Bioengineered PBGD variant improves the therapeutic index of gene therapy vectors for acute intermittent porphyria

Irantzu Serrano-Mendioroz, Ana Sampedro, Naroa Serna, Rafael Enríquez de Salamanca, Arantza Sanz-Parra, Fernando Corrales, Pedro Berraondo, Oscar Millet, Antonio Fontanellas

Research output: Contribution to journalArticleResearchpeer-review

16 Citations (Scopus)


© The Author(s) 2018. Published by Oxford University Press. All rights reserved. A first-in-human gene therapy trial using a recombinant adeno-associated viral (rAAV) vector for acute intermittent porphyria (AIP) reveals that higher doses would be required to reach therapeutic levels of the porphobilinogen deaminase (PBGD) transgene. We developed a hyperfunctional PBGD protein to improve the therapeutic index without increasing vector dose. A consensus protein sequence from 12 mammal species was compared to the human PBGD sequence, and eight amino acids were selected. I291M and N340S variants showed the highest increase in enzymatic activity when expressed in prokaryotic and eukaryotic systems. In silico analysis indicates that isoleucine 291 to methionine and asparagine 340 to serine variants did not affect the active site of the enzyme. In vitro analysis indicated a synergistic interaction between these two substitutions that improve kinetic stability. Finally, full protection against a phenobarbital-induced attack was achieved in AIP mice after the administration of 1 × 10 11 gc/kg of rAAV2/8-PBGD-I291M/N340S vector; three times lower than the dose required to achieve full protection with the control rAAV2/8-hPBGD vector. In conclusion, we have developed and characterized a hyperfunctional PBGD protein. The inclusion of this variant sequence in a rAAV2/8 vector allows the effective dose to be lowered in AIP mice.
Original languageEnglish
Pages (from-to)3688-3696
JournalHuman Molecular Genetics
Issue number21
Publication statusPublished - 1 Jan 2018

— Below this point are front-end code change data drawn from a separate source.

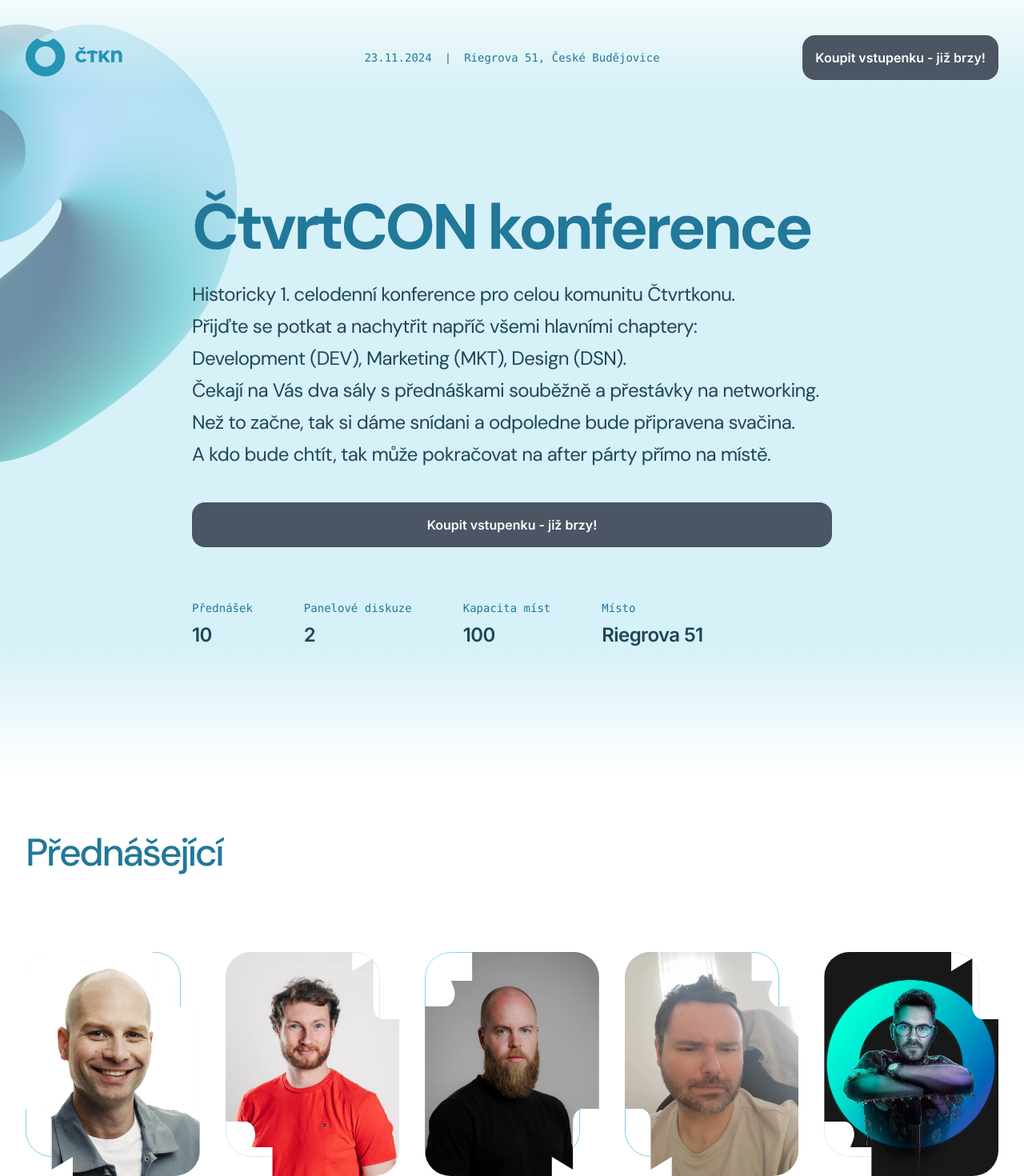
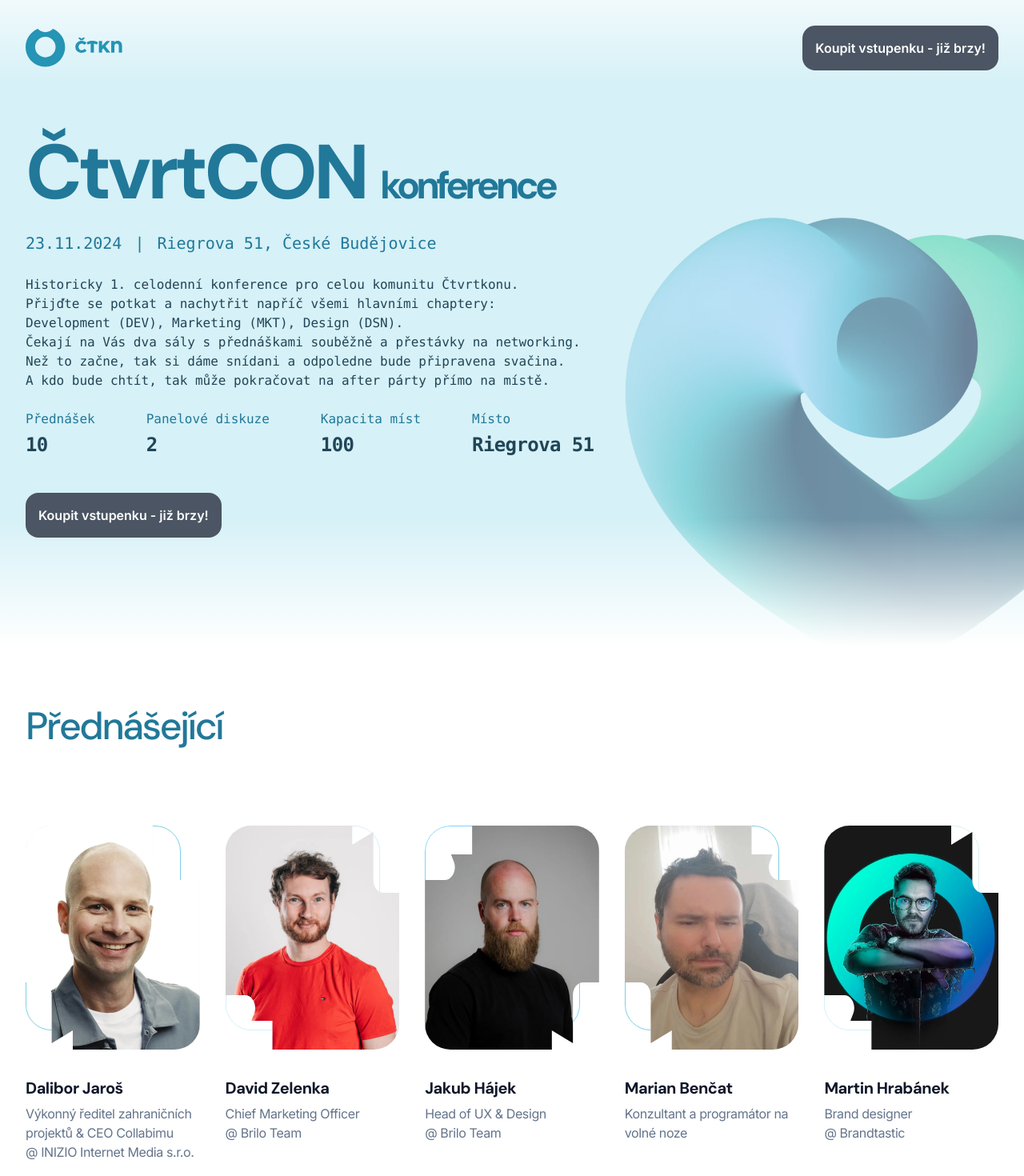
Before and after one commit to CtvrtCON/CtvrtCON, a Next.js app: page /ctvrtcon/ in a window 1280 px wide. Shown: the top 1470 px of the page at 80% size. Built offline with nearby package versions, Linux system fonts and the light colour scheme.

Commit message:
Updated UI

```diff
--- a/src/components/BackgroundImage.jsx
+++ b/src/components/BackgroundImage.jsx
@@ -3,7 +3,7 @@ import clsx from 'clsx'
 
 import backgroundImage from '@/images/background.webp'
 
-export function BackgroundImage({className, position = 'left'}) {
+export function BackgroundImage({className, position = 'top'}) {
     return (
         <div
             className={clsx(
@@ -18,6 +18,8 @@ export function BackgroundImage({className, position = 'left'}) {
                     'left-0 translate-x-[-55%] translate-y-[-10%] -scale-x-100 sm:left-1/2 sm:translate-x-[-98%] sm:translate-y-[-6%] lg:translate-x-[-106%] xl:translate-x-[-122%]',
                     position === 'right' &&
                     'left-full -translate-x-1/2 sm:left-1/2 sm:translate-x-[-20%] sm:translate-y-[-15%] md:translate-x-0 lg:translate-x-[5%] lg:translate-y-[4%] xl:translate-x-[27%] xl:translate-y-[-8%]',
+                    position === 'top' &&
+                    'hidden sm:block sm:left-1/2 sm:anslate-x-[6%] sm:translate-y-[26%]',
                 )}
                 src={backgroundImage}
                 alt=""
@@ -26,8 +28,8 @@ export function BackgroundImage({className, position = 'left'}) {
                 priority
                 unoptimized
             />
-            <div className="absolute inset-x-0 top-0 h-40 bg-gradient-to-b from-white"/>
-            <div className="absolute inset-x-0 bottom-0 h-40 bg-gradient-to-t from-white"/>
+            <div className="absolute inset-x-0 top-0 h-40 bg-gradient-to-b from-white pointer-events-none"/>
+            <div className="absolute inset-x-0 bottom-0 h-40 bg-gradient-to-t from-white pointer-events-none"/>
         </div>
     )
 }
--- a/src/components/Container.jsx
+++ b/src/components/Container.jsx
@@ -3,7 +3,7 @@ import clsx from 'clsx'
 export function Container({className, ...props}) {
     return (
         <div
-            className={clsx('mx-auto max-w-7xl px-4 sm:px-6 lg:px-8', className)}
+            className={clsx('mx-auto max-w-7xl px-4 sm:px-6  lg:px-8', className)}
             {...props}
         />
     )
--- a/src/components/Header.jsx
+++ b/src/components/Header.jsx
@@ -4,22 +4,13 @@ import {Logo} from '@/components/Logo'
 
 export function Header() {
     return (
-        <header className="relative z-50 flex-none lg:pt-11">
-            <Container className="flex flex-wrap items-center justify-center sm:justify-between lg:flex-nowrap">
-                <div className="mt-10 lg:mt-0 lg:grow lg:basis-0">
+        <header className="relative mt-4 z-50 flex-none lg:pt-4">
+            <Container className="flex flex-wrap items-center sm:justify-between lg:flex-nowrap">
+                <div className="lg:grow lg:basis-0">
                     <Logo className="h-12 w-auto text-slate-900"/>
                 </div>
-                <div
-                    className="order-first -mx-4 flex flex-auto basis-full overflow-x-auto whitespace-nowrap border-b border-primary-600/10 py-4 font-mono text-sm text-primary-600 sm:-mx-6 lg:order-none lg:mx-0 lg:basis-auto lg:border-0 lg:py-0">
-                    <div className="mx-auto flex items-center gap-4 px-4">
-                        <p>
-                            <time dateTime="2024-11-23">23.11.2024</time>
-                        </p>
-                        |
-                        <p>Riegrova 51, České Budějovice</p>
-                    </div>
-                </div>
-                <div className="hidden sm:mt-10 sm:flex lg:mt-0 lg:grow lg:basis-0 lg:justify-end">
+
+                <div className="hidden sm:flex lg:grow lg:basis-0 lg:justify-end">
                     <Button className="cursor-not-allowed" disabled>Koupit vstupenku - již brzy!</Button>
                 </div>
             </Container>
--- a/src/components/Hero.jsx
+++ b/src/components/Hero.jsx
@@ -1,17 +1,28 @@
 import {BackgroundImage} from '@/components/BackgroundImage'
 import {Button} from '@/components/Button'
 import {Container} from '@/components/Container'
+import {Section} from '@/components/Section'
 
 export function Hero() {
     return (
-        <div className="relative py-20 sm:pb-24 sm:pt-36">
-            <BackgroundImage className="-bottom-14 -top-36"/>
+        <Section className="relative">
+            <BackgroundImage className="-bottom-14 -top-36 pointer-events-none"/>
             <Container className="relative">
-                <div className="mx-auto max-w-2xl lg:max-w-4xl lg:px-12">
-                    <h1 className="font-display text-5xl font-bold tracking-tighter text-primary-600 sm:text-7xl">
-                        <span className="sr-only">Čtvrtkon - </span> ČtvrtCON konference
+                <div className="mx-auto flex items-start flex-col gap-6 ">
+                    <h1 className="font-display text-5xl font-bold tracking-tighter text-primary-600 sm:text-6xl xl:text-8xl">
+                        <span className="sr-only">Čtvrtkon - </span> ČtvrtCON <span className="text-2xl sm:text-5xl">konference</span>
                     </h1>
-                    <div className="mt-6 space-y-6 font-display text-2xl tracking-tight text-primary-900">
+                    <div
+                    className="flex font-mono">
+                        <div className="-mx-0 flex flex-col  text-primary-600 sm:text-xl sm:flex-row sm:gap-4">
+                            <p>
+                                <time dateTime="2024-11-23">23.11.2024</time>
+                            </p>
+                            <span className='hidden sm:block'>|</span>
+                            <p>Riegrova 51, České Budějovice</p>
+                        </div>
+                    </div>
+                    <div className=" font-mono text-primary-900">
                         <p>
                             Historicky 1. celodenní konference pro celou komunitu Čtvrtkonu.<br/>
                             Přijďte se potkat a nachytřit napříč všemi hlavními chaptery:<br/>
@@ -21,10 +32,7 @@ export function Hero() {
                             A kdo bude chtít, tak může pokračovat na after párty přímo na místě.
                         </p>
                     </div>
-                    <Button className="mt-10 w-full cursor-not-allowed" disabled>
-                        Koupit vstupenku - již brzy!
-                    </Button>
-                    <dl className="mt-10 grid grid-cols-2 gap-x-10 gap-y-6 sm:mt-16 sm:gap-x-16 sm:gap-y-10 sm:text-center lg:auto-cols-auto lg:grid-flow-col lg:grid-cols-none lg:justify-start lg:text-left">
+                    <dl className="grid grid-cols-2 gap-x-4 gap-y-6 sm:gap-x-16 sm:gap-y-10 lg:auto-cols-auto lg:grid-flow-col lg:grid-cols-none lg:justify-start lg:text-left">
                         {[
                             ['Přednášek', '10'],
                             ['Panelové diskuze', '2'],
@@ -32,15 +40,18 @@ export function Hero() {
                             ['Místo', 'Riegrova 51'],
                         ].map(([name, value]) => (
                             <div key={name}>
-                                <dt className="font-mono text-sm text-primary-600">{name}</dt>
-                                <dd className="mt-0.5 text-2xl font-semibold tracking-tight text-primary-900">
+                                <dt className="font-mono text-primary-600">{name}</dt>
+                                <dd className="font-mono font-semibold tracking-tight text-primary-900 sm:text-2xl">
                                     {value}
                                 </dd>
                             </div>
                         ))}
                     </dl>
+                    <Button className="mt-4 cursor-not-allowed" disabled>
+                        Koupit vstupenku - již brzy!
+                    </Button>
                 </div>
             </Container>
-        </div>
+        </Section>
     )
 }
--- /dev/null
+++ b/src/components/Section.jsx
@@ -0,0 +1,10 @@
+import clsx from 'clsx'
+
+export function Section({className, ...props}) {
+    return (
+        <section
+            className={clsx('py-14 sm:py-20 ', className)}
+            {...props}
+        />
+    )
+}
--- a/src/components/Speakers.jsx
+++ b/src/components/Speakers.jsx
@@ -25,60 +25,70 @@ const days = [
         speakers: [
             {
                 name: 'Dalibor Jaroš',
+                url: '#dalibor-jaros',
                 role: 'Výkonný ředitel zahraničních projektů & CEO Collabimu',
                 company: 'INIZIO Internet Media s.r.o.',
                 image: daliborjarosImage,
             },
             {
                 name: 'David Zelenka',
+                url: '#david-zelenka',
                 role: 'Chief Marketing Officer',
                 company: 'Brilo Team',
                 image: davidzelenkaImage,
             },
             {
                 name: 'Jakub Hájek',
+                url: '#jakub-hajek',
                 role: 'Head of UX & Design',
                 company: 'Brilo Team',
                 image: jakubhajekImage,
             },
             {
                 name: 'Marian Benčat',
+                url: '#marian-bencat',
                 role: 'Konzultant a programátor na volné noze',
                 company: '',
                 image: marianbencatImage,
             },
             {
                 name: 'Martin Hrabánek',
+                url: '#martin-hrabanek',
                 role: 'Brand designer',
                 company: 'Brandtastic',
                 image: martinhrabanekImage,
             },
             {
                 name: 'Martin Laudát',
+                url: '#martin-laudat',
                 role: 'Lead Product Designer & Design System Manager',
                 company: 'Dotidot',
                 image: martinlaudatImage,
             },
             {
                 name: 'Petr	Šťastný',
+                url: '#petr-stastny',
                 role: 'DevOps & cloud master na volné noze',
                 company: '',
                 image: petrstastnyImage,
             },
             {
                 name: 'Petr Urban',
+                url: '#petr-urban',
                 role: 'Lead Software Engineer',
                 company: 'JLL',
                 image: petrurbanImage,
             },
             {
                 name: 'Štefan Földesi',
+                url: '#stefan-foldesi',
                 role: 'Product Manager',
                 company: 'GoPay',
                 image: stefanfoldesiImage,
             },
             {
                 name: 'Tomáš Zahálka',
+                url: '#tomas-zahalka',
                 role: 'SEO / PPC specialista pro Shoptet klienty s nízkým pudem sebezáchovy',
                 company: '',
                 image: tomaszahalkaImage,
@@ -156,8 +166,10 @@ export function Speakers() {
                             >
                                 {day.speakers.map((speaker, speakerIndex) => (
                                     <div key={speakerIndex}>
-                                        <div
-                                            className="group relative h-[17.5rem] transform overflow-hidden rounded-4xl">
+                                        <a
+                                            className="block group relative h-[17.5rem] transform overflow-hidden rounded-4xl"
+                                            href={speaker.url}>
+
                                             <div
                                                 className={clsx(
                                                     'absolute bottom-6 left-0 right-4 top-0 rounded-4xl border transition duration-300 group-hover:scale-95 xl:right-6',
@@ -180,7 +192,7 @@ export function Speakers() {
                                                     sizes="(min-width: 1280px) 17.5rem, (min-width: 1024px) 25vw, (min-width: 768px) 33vw, (min-width: 640px) 50vw, 100vw"
                                                 />
                                             </div>
-                                        </div>
+                                        </a>
                                         <h3 className="mt-8 font-display text-xl font-bold tracking-tight text-slate-900">
                                             {speaker.name}
                                         </h3>
```
Also changed, not shown: src/components/Schedule.jsx (+11 -0 lines), src/components/Sponsors.jsx (+20 -16 lines).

Dive into the research topics of 'Bioengineered PBGD variant improves the therapeutic index of gene therapy vectors for acute intermittent porphyria'. Together they form a unique fingerprint.

Cite this